Dataset records:
+-------+
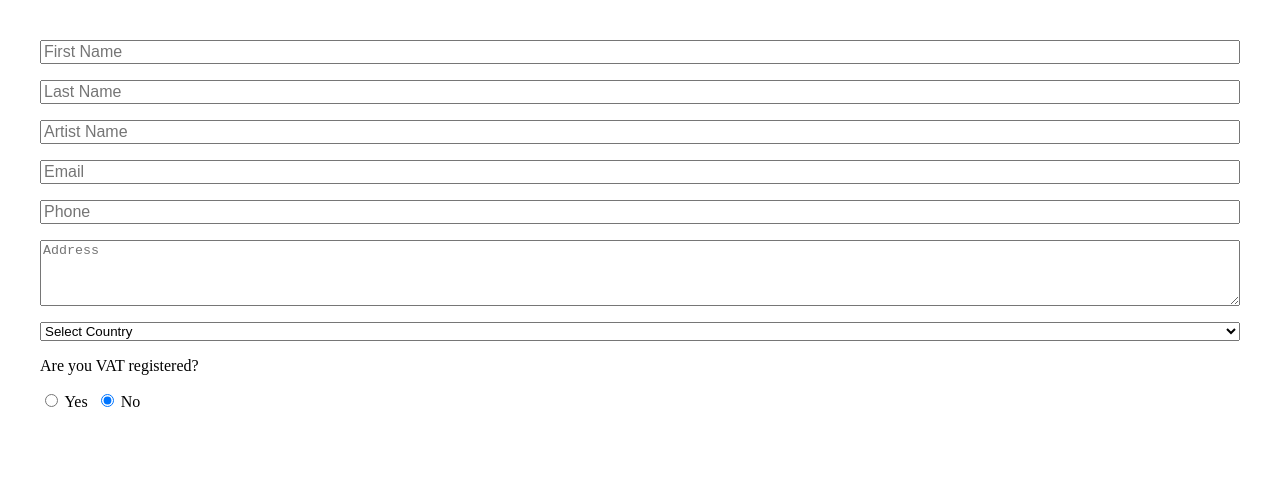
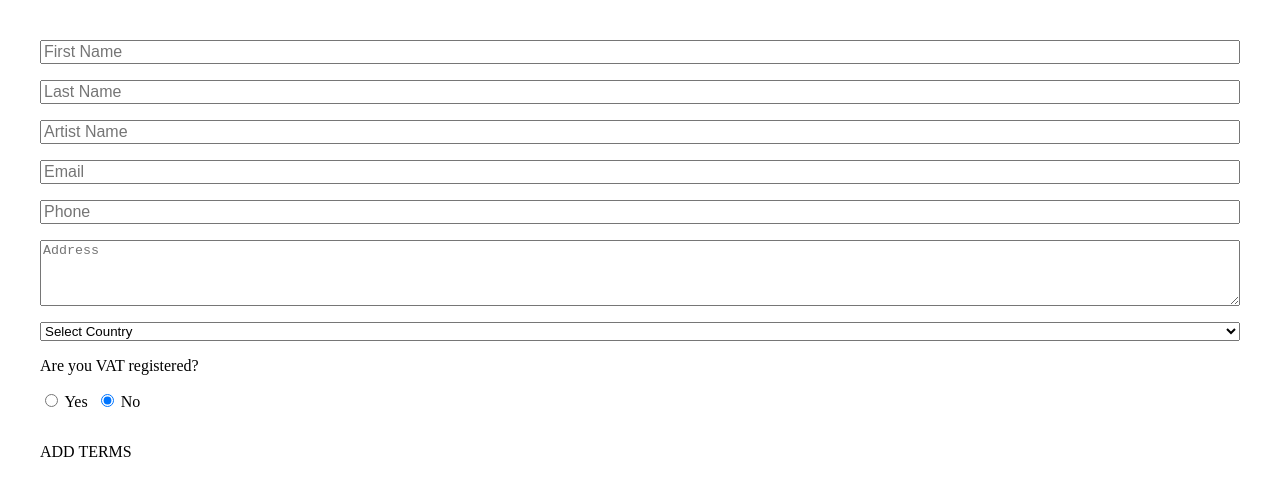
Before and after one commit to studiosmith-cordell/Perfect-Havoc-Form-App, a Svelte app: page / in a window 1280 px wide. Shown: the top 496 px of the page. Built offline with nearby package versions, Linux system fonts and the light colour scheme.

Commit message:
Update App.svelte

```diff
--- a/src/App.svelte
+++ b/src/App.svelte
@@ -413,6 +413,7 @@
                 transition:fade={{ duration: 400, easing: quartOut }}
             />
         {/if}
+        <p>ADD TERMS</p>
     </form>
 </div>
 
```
+-------+
--- WHAT YOU WILL DO ---
Your copy should hold every entry exactly as written, but none of the pictures.

--- TASK RESPONSE ---
Before and after one commit to studiosmith-cordell/Perfect-Havoc-Form-App, a Svelte app: page / in a window 1280 px wide. Shown: the top 496 px of the page. Built offline with nearby package versions, Linux system fonts and the light colour scheme.

Commit message:
Update App.svelte

```diff
--- a/src/App.svelte
+++ b/src/App.svelte
@@ -413,6 +413,7 @@
                 transition:fade={{ duration: 400, easing: quartOut }}
             />
         {/if}
+        <p>ADD TERMS</p>
     </form>
 </div>
 
```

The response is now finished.